OTTAWA — Stephen Harper has been one of the toughest-talking leaders throughout the Ukraine crisis, yet newly released figures show National Defence is expected to face an even deeper budget hole in the coming year than previously anticipated.
The ongoing reductions come as the prime minister is expected to resist pressure from allies at this week’s NATO summit to spend substantially more on the military.
Annual spending on the military, when compared with 2011, is slated to shrink by a total of $2.7-billion in 2015, according to a briefing note prepared for the deputy defence minister.
That would be almost $300-million more than earlier internal estimates, and roughly $600-million higher than the figure defence official acknowledged last fall when they rolled out the department’s renewal plan.
In addition to planned cuts under the government’s strategic review, deficit reduction action plan, and wage restraint measures, defence is expected to face “other planning pressures,” according to a Sept. 16, 2013 memo.
Those pressures include, among other things, severance for laid off civilians at defence; the bill for the Harper government’s pledge to sustain newly trained Afghan forces; and the cost of operating the Public Works secretariat that is picking a replacement for the CF-18s.
National Defence has repeatedly said that it — like other government departments — is expected to contribute towards the government’s drive towards a balanced budget next year.
The issue of how much allies fork out for their militaries will be among the major closed-door topics when NATO leaders meet this week in Wales.
Canada is under pressure — mostly from the United States and Britain — to dramatically increase its defence budget over the next 10 years to meet the NATO benchmark of two per cent of gross domestic product.
According to the latest NATO figures, the Harper government spends one per cent of GDP on defence, just slightly ahead of financially-troubled Spain, the Slovak Republic, Hungary, Luxembourg, Lithuania, and Latvia.
Only two nations surpass the benchmark — the U.S. and Britain. Others, such as France, Germany, Norway and Italy, come close.

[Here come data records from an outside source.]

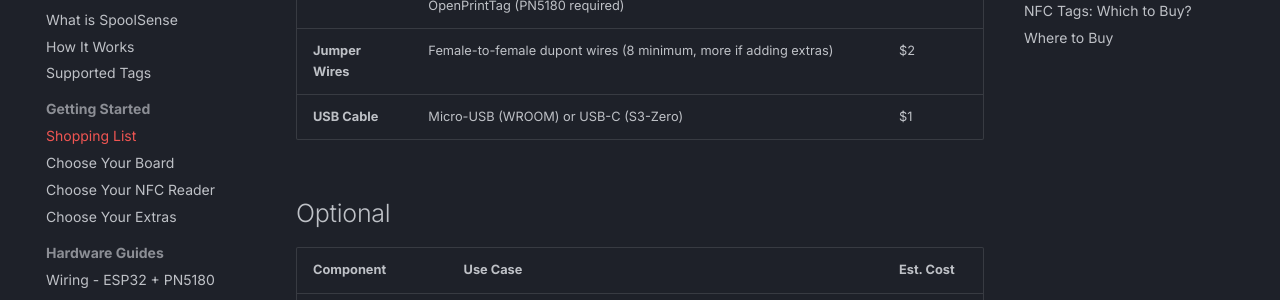
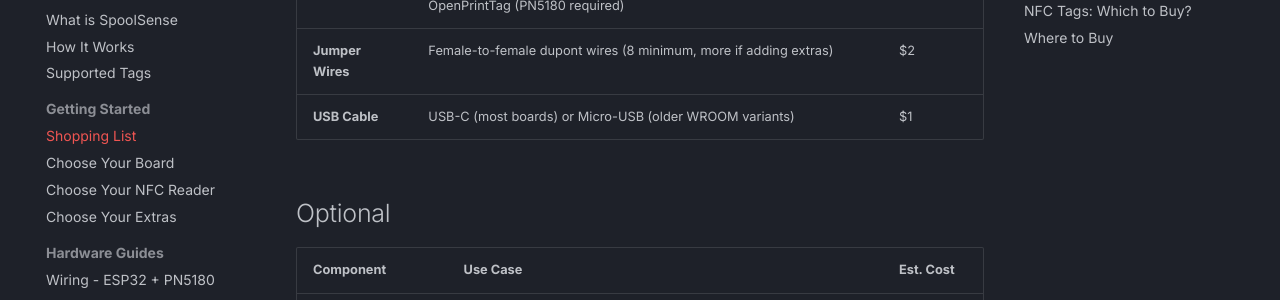
Before and after one commit to SpoolSense/spoolsense.org, an MkDocs documentation site: the page built from docs/getting-started/shopping-list.md, in a window 1280 px wide and 900 px high, scrolled down 386 px. Shown: the part 151-451 px from the top of the window. Built offline with MkDocs 1.6.1 and Material for MkDocs 9.7.7, drawn with Linux system fonts in a browser that asks for light colours.

Commit message:
docs: fix WROOM USB type — newer boards use USB-C

```diff
--- a/docs/getting-started/shopping-list.md
+++ b/docs/getting-started/shopping-list.md
@@ -10,7 +10,7 @@ Everything you need to build a SpoolSense scanner. Total cost: **$10-20** depend
 | **NFC Reader** | PN5180 (recommended, all tag formats) or PN532 (ISO14443A only, no OpenPrintTag on SLIX2) | $3-6 |
 | **NFC Tags** | NTAG215 stickers for UID-based tracking, or ICODE SLIX2 for OpenPrintTag (PN5180 required) | $5-8 |
 | **Jumper Wires** | Female-to-female dupont wires (8 minimum, more if adding extras) | $2 |
-| **USB Cable** | Micro-USB (WROOM) or USB-C (S3-Zero) | $1 |
+| **USB Cable** | USB-C (most boards) or Micro-USB (older WROOM variants) | $1 |
 
 ## Optional
 
```
Also changed, not shown: docs/getting-started/choose-board.md (+1 -1 lines).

Some allies, such as the Dutch, have begun to rethink planned defence cuts, especially in light of last week’s military action by Russian troops in eastern Ukraine, which Foreign Affairs Minister John Baird described as an “invasion.”

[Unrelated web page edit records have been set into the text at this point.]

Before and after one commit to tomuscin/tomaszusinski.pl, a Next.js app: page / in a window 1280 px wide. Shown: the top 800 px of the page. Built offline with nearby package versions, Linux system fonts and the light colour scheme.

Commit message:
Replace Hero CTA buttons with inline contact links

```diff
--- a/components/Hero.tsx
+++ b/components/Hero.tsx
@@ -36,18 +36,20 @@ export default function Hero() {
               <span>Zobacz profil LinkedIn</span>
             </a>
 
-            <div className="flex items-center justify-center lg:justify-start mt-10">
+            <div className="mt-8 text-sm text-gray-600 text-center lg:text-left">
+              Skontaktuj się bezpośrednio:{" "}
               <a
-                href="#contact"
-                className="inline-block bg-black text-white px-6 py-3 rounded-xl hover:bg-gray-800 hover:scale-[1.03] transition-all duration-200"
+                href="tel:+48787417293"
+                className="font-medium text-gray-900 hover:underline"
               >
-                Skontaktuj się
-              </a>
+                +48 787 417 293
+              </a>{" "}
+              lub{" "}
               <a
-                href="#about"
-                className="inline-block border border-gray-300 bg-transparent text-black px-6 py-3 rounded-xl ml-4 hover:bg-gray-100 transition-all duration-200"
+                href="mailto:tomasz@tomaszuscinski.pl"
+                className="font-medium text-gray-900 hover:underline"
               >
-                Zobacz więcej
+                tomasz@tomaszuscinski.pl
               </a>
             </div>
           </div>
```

Harper himself has left little doubt on where he believes events of the last eight months in eastern Europe belong in the grand sweep of history.
“When a major power acts in a way that is so clearly aggressive, militaristic and imperialistic, this represents a significant threat to the peace and stability of the world and it’s time we all recognized the depth and the seriousness of that threat,” the prime minister said at a hastily arranged photo-op with the ambassadors of Ukraine, Estonia, Poland and Latvia on April 14.

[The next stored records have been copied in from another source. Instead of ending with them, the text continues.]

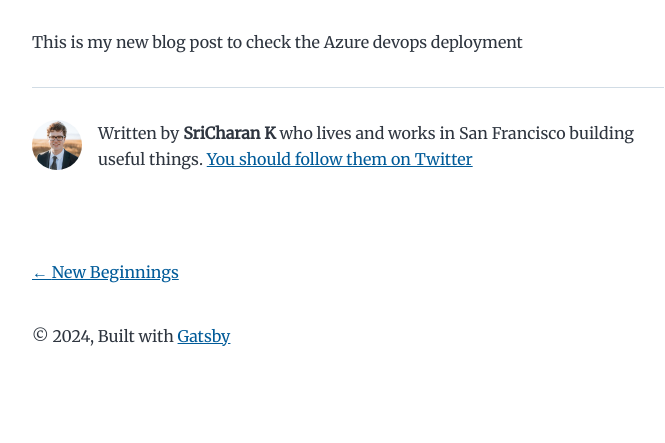
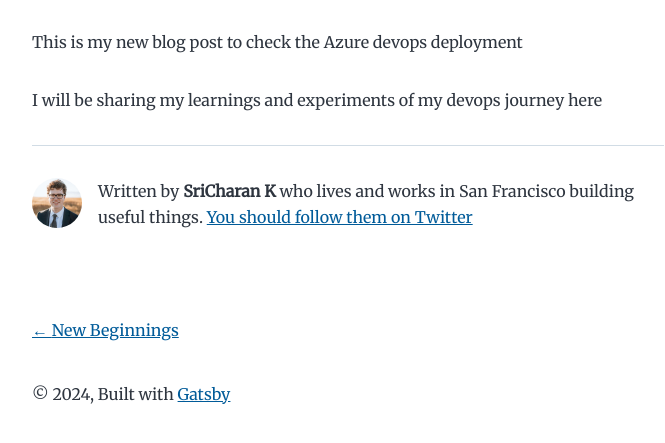
Before and after one commit to khandeshsricharan/gatsby-blog-2024, a Gatsby site: page /devops-charan/ in a window 1280 px wide. Shown: the part 211-654 px from the top of the page, without its empty margins (292-957 px from the left). Built offline with nearby package versions, Linux system fonts and the light colour scheme; Gatsby itself is replaced by a stand-in of ours.

Commit message:
updated post

```diff
--- a/content/blog/devops-charan/index.md
+++ b/content/blog/devops-charan/index.md
@@ -5,3 +5,5 @@ description: "Charan Devops Rockstar"
 ---
 
 This is my new blog post to check the Azure devops deployment
+
+I will be sharing my learnings and experiments of my devops journey here
```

“But as I say, the most important thing we need to do is to rally all of our allies throughout the western world and throughout the greater global community to understand that peace and stability is being threatened here in a way that has not been threatened since the end of the Cold War.”
Canada’s response, thus far, has been to commit CF-18s to patrolling the skies over the Baltic states; a frigate to sail with NATO’s standing task force; a boost in NATO headquarters staff; and ground troops to train alongside allies. It has also sent non-lethal military equipment and aid to Ukraine.
A senior government official, speaking on background, said Canada is prepared to increase the defence budget, but described the NATO benchmark as an abstract figure and expressed concern about committing billions of extra dollars per year without a clear plan by the alliance on how it will deal with the long-term.
Dave Perry, an analyst with the Conference of Defence Associations, said, in order to meet the NATO goal, Ottawa would have to double the military’s budget to about $38-billion per year.
Spending more doesn’t necessarily mean a more effective military and Canada has demonstrated it gets a lot of efficiency out of the dollars it does commit, he said.
Financial estimates, that were part of the briefing package given to Rob Nicholson when he was sworn-in as defence minister in July 2013, show the Conservatives, despite past promises and rhetoric, weren’t planning to spend much more than the roughly $18.9-billion already set aside.
In a rare display of conflicting messages, Nicholson’s parliamentary secretary, James Bezan, publicly suggested last spring that the country should be spending 1.7 per cent of GDP on its military.
When the Conservatives introduced their defence strategy in 2008, they underlined how the 20-year plan would provide “stable and predictable” funding to the military by delivering a guaranteed two per cent annual increase.
But Perry said it hasn’t worked out that way and, while the escalator is still there, it’s been more than offset by cuts elsewhere.
“It’s a bizarre situation where you’ve got $2.7 billion in cuts, taking away with the left hand; but with right hand your getting this escalation amount,” Perry said.
The Canada First Defence Strategy also promised that overseas missions would be paid for — as other nations do — through a special budgetary appropriation and not taken out of the departmental budget.
The war in Afghanistan was largely funded that way, but Nicholson’s briefing papers show other deployments, notably the 2011 bombing campaign in Libya and the Afghan training mission, were not.